EXERCISE REQUIREMENTS | Go through the lines below and copy any that hold the string "widget".

__________________________________________________

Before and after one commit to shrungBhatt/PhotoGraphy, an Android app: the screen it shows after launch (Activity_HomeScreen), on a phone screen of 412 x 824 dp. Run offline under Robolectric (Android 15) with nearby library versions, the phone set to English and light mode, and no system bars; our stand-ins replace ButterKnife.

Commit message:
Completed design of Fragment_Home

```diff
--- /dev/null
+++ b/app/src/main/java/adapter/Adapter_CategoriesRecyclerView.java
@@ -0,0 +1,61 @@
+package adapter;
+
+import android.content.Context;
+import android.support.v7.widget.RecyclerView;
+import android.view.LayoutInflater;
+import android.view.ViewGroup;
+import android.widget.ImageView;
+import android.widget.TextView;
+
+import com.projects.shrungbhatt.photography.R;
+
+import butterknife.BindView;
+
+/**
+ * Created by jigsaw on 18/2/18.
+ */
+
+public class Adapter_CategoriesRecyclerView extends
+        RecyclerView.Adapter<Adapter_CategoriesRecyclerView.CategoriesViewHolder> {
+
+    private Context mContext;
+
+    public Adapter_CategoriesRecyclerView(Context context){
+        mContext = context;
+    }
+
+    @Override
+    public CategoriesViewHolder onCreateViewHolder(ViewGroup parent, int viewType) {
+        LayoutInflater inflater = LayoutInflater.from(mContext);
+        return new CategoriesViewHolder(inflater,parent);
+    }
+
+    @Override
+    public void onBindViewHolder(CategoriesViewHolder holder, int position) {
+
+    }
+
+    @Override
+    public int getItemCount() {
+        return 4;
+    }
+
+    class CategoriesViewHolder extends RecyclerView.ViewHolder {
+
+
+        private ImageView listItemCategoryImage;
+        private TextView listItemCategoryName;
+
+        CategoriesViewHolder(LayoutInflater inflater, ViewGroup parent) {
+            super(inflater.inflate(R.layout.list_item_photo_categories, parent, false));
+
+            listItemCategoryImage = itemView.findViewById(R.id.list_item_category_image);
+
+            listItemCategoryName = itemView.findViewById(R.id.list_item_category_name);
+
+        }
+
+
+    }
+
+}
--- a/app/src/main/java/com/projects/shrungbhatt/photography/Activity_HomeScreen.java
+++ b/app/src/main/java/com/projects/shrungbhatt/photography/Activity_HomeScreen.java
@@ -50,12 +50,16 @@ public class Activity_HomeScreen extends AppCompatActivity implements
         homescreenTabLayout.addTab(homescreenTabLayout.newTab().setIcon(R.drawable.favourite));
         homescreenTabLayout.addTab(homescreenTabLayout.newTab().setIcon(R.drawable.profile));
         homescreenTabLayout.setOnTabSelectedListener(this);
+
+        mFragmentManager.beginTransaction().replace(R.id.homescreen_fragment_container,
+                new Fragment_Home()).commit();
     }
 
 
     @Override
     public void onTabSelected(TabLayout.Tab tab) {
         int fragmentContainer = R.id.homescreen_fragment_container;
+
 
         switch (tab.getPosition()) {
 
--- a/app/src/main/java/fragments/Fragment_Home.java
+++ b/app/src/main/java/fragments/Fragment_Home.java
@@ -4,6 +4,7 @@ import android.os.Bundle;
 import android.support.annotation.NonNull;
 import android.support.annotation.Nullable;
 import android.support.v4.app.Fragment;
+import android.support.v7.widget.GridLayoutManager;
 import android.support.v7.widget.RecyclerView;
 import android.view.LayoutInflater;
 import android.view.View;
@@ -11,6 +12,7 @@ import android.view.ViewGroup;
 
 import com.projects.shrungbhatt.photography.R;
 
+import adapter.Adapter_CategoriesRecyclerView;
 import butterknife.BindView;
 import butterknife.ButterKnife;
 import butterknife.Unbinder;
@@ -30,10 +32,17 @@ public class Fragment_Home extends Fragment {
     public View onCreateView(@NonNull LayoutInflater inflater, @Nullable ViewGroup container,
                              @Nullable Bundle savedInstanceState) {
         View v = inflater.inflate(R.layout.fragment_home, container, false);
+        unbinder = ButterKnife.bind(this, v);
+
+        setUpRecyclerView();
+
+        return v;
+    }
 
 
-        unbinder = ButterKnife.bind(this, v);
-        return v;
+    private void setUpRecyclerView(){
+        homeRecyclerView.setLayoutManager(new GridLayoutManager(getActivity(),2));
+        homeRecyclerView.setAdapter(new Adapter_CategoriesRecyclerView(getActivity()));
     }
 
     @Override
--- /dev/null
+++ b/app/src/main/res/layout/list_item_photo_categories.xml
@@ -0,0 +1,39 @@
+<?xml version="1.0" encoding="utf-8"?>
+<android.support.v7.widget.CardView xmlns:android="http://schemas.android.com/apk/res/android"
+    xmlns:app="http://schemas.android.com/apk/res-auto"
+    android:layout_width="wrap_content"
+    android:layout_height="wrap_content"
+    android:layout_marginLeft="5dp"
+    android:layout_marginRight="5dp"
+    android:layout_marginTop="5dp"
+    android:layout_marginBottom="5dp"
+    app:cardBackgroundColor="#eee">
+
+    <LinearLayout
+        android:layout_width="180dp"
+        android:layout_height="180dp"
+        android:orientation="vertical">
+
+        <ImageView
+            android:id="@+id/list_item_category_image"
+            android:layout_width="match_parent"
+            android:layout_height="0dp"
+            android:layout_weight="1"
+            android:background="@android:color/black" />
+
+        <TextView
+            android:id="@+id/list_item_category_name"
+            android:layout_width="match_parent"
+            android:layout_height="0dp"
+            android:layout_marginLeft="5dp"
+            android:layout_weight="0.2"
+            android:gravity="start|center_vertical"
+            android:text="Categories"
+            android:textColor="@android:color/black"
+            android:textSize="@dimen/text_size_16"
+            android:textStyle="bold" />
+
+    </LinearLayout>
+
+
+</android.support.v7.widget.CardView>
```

__________________________________________________

WRITTEN RESPONSE |
+import android.support.v7.widget.RecyclerView;
+import android.widget.ImageView;
+import android.widget.TextView;
+import android.support.v7.widget.GridLayoutManager;
 import android.support.v7.widget.RecyclerView;
+<android.support.v7.widget.CardView xmlns:android="http://schemas.android.com/apk/res/android"
+</android.support.v7.widget.CardView>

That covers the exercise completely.